(RECORDS SHOWN Opens)

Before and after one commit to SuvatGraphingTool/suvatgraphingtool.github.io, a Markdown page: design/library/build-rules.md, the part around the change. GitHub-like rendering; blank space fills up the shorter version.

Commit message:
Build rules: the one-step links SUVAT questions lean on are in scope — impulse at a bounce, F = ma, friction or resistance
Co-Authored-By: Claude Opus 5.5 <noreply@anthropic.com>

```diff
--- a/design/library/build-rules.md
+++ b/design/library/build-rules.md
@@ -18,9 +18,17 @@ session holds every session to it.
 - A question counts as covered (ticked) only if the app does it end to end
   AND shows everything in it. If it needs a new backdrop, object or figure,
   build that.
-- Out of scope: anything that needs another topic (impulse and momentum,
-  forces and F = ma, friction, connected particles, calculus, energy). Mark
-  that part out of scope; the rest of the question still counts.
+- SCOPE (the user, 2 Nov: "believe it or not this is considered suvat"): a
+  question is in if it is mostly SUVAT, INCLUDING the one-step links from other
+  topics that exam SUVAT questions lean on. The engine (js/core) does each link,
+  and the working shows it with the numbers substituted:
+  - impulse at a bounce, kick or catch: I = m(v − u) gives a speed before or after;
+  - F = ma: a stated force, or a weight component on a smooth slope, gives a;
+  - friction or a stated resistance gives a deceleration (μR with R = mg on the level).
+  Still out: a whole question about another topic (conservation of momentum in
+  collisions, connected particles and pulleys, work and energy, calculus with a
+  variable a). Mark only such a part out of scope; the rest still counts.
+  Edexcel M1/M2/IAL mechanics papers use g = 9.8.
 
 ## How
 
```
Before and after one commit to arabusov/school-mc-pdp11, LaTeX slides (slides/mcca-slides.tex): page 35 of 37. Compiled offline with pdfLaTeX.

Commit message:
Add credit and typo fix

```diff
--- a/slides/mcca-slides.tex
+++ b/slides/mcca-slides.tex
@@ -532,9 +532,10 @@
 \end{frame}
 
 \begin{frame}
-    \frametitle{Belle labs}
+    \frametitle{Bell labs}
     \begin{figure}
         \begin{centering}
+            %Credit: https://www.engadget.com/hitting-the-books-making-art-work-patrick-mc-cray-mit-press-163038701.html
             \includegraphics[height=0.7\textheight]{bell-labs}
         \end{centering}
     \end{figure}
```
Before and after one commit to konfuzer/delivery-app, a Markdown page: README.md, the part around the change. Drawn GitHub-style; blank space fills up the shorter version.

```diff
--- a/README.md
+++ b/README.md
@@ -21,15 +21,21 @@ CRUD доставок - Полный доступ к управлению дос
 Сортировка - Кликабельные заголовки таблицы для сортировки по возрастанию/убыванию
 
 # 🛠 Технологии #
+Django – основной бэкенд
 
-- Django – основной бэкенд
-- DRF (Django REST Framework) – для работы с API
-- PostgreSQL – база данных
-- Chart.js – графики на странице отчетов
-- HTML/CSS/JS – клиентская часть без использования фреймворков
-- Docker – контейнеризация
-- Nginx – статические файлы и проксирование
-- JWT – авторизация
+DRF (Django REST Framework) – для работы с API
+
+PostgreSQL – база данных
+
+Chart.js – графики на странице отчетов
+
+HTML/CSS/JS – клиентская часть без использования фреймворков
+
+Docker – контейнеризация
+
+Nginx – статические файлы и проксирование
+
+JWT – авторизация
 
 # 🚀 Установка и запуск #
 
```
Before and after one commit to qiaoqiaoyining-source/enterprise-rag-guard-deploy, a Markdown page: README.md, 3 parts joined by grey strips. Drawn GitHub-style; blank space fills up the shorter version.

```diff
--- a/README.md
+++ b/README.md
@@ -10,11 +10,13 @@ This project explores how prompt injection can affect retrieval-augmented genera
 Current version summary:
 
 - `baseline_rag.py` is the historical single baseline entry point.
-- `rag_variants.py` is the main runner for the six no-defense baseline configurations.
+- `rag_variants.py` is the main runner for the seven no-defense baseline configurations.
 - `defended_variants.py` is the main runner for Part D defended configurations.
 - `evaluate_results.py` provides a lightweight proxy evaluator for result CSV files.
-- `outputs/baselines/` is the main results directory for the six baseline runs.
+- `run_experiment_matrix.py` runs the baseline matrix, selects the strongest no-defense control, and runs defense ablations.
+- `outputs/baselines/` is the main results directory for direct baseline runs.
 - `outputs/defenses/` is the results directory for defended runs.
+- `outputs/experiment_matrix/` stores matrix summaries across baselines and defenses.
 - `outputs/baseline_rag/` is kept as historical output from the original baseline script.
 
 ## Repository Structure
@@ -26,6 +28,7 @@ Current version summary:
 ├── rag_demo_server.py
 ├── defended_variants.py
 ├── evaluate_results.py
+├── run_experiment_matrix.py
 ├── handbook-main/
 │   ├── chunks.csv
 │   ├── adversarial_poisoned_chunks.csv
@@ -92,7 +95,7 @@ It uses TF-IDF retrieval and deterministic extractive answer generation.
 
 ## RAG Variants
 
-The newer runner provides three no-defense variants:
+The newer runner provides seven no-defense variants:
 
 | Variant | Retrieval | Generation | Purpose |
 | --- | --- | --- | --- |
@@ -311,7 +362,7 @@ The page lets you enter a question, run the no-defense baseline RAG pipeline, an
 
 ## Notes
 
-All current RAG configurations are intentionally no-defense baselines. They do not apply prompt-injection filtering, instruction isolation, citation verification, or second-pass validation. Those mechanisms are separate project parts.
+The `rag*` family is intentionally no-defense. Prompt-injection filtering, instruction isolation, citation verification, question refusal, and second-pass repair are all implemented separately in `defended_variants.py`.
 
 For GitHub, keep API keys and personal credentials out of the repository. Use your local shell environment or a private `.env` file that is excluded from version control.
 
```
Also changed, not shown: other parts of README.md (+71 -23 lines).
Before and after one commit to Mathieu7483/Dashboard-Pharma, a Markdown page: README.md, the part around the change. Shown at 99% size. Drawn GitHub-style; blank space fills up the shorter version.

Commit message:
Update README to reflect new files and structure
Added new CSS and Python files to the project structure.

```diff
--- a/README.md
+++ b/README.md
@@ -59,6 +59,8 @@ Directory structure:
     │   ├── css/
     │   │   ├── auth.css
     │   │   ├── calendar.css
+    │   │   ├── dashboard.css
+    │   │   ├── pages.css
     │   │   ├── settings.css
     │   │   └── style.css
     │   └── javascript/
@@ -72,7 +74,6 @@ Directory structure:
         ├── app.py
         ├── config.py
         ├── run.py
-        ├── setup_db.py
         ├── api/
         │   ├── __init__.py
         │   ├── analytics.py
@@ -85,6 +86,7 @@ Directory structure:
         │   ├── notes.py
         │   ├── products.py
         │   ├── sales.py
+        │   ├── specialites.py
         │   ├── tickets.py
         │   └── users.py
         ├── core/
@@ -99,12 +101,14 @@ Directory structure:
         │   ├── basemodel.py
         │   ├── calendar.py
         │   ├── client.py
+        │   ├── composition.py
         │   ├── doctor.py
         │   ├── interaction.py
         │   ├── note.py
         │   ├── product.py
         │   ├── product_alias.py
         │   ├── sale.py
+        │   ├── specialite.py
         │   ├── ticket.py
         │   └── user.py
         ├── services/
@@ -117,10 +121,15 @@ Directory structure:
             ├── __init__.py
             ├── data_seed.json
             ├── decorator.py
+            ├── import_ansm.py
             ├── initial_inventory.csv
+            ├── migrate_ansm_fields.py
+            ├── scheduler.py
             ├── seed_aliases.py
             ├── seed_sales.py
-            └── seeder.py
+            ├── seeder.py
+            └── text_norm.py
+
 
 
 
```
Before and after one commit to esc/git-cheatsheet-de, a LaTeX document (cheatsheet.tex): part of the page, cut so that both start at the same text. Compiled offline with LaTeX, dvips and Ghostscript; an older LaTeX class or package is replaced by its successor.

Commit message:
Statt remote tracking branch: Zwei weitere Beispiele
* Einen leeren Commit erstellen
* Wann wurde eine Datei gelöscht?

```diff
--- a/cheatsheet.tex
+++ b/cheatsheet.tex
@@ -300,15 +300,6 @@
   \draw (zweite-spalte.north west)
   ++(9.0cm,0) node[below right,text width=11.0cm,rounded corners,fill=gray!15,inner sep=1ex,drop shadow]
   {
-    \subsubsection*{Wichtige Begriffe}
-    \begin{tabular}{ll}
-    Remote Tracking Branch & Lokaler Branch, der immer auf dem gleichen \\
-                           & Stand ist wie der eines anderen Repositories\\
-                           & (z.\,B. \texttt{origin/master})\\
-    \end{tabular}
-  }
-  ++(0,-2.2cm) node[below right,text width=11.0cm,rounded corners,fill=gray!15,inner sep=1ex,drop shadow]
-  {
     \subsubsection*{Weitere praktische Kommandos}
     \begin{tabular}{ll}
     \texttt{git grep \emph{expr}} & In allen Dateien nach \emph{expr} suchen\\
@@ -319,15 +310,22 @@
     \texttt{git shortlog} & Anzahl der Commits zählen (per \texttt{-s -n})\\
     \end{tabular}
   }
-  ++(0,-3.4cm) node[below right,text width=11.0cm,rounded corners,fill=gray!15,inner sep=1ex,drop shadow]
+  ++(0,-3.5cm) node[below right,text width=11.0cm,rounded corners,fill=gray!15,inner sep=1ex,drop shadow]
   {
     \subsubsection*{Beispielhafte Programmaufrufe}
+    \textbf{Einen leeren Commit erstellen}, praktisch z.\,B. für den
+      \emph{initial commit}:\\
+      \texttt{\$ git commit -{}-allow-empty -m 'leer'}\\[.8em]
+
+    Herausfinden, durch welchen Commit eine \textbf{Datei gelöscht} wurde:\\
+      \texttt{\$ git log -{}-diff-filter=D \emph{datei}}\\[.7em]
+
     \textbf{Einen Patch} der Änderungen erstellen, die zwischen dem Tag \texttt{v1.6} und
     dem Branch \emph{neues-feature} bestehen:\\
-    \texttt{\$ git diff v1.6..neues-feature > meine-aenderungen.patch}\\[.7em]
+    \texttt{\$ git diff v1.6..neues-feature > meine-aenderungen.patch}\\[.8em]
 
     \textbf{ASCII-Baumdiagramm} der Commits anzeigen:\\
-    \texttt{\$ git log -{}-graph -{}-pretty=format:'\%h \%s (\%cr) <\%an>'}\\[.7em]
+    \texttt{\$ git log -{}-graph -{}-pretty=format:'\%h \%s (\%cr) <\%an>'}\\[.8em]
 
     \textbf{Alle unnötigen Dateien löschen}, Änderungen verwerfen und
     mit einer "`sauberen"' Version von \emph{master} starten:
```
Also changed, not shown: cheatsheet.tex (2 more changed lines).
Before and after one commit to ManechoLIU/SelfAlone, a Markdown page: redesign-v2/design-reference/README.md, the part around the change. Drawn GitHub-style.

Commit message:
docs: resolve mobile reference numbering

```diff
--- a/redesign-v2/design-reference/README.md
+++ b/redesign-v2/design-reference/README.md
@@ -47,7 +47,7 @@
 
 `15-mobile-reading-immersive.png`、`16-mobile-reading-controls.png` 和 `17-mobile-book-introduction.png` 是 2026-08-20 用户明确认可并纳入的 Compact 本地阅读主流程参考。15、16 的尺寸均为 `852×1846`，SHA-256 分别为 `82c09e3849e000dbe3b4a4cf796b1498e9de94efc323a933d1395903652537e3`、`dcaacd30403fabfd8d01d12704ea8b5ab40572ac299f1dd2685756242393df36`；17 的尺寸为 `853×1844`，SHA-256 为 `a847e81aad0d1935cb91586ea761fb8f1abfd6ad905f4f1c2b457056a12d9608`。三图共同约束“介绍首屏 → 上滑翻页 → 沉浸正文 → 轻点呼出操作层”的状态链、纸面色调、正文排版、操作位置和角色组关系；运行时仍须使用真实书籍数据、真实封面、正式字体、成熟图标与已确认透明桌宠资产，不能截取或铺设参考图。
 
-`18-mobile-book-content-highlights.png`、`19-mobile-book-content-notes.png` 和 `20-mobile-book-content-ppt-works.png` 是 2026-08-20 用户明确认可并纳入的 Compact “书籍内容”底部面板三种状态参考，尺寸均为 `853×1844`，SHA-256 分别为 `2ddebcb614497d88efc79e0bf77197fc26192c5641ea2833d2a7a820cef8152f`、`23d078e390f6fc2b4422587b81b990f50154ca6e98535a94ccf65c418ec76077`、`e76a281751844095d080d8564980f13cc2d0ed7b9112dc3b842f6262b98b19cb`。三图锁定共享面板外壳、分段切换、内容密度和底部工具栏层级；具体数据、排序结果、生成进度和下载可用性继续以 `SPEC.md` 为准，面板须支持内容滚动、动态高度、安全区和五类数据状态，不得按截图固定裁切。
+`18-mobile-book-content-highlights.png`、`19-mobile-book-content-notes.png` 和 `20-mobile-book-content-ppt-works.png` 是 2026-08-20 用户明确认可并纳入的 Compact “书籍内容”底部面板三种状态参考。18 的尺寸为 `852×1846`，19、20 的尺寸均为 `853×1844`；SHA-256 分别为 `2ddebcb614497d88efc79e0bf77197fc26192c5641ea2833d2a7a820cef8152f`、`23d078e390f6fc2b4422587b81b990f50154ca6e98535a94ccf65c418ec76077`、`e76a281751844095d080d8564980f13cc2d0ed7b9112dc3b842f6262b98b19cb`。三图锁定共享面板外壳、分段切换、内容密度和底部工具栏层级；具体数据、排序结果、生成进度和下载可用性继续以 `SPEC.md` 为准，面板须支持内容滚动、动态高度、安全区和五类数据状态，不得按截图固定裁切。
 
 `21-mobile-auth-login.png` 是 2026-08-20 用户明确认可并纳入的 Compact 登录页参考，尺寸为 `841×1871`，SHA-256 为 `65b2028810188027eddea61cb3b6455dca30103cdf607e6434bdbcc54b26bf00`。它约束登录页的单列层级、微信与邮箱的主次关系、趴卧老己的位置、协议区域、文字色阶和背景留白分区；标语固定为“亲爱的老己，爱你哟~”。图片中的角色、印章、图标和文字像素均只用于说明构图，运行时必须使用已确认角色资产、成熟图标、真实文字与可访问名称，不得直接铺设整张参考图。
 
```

(RECORDS SHOWN Closes)

* _WHAT THE TASK ASKS_
Once you have read through the entries above, state how many lines hold the word "changed", giving nothing but the number.

* _RESPONSE_
2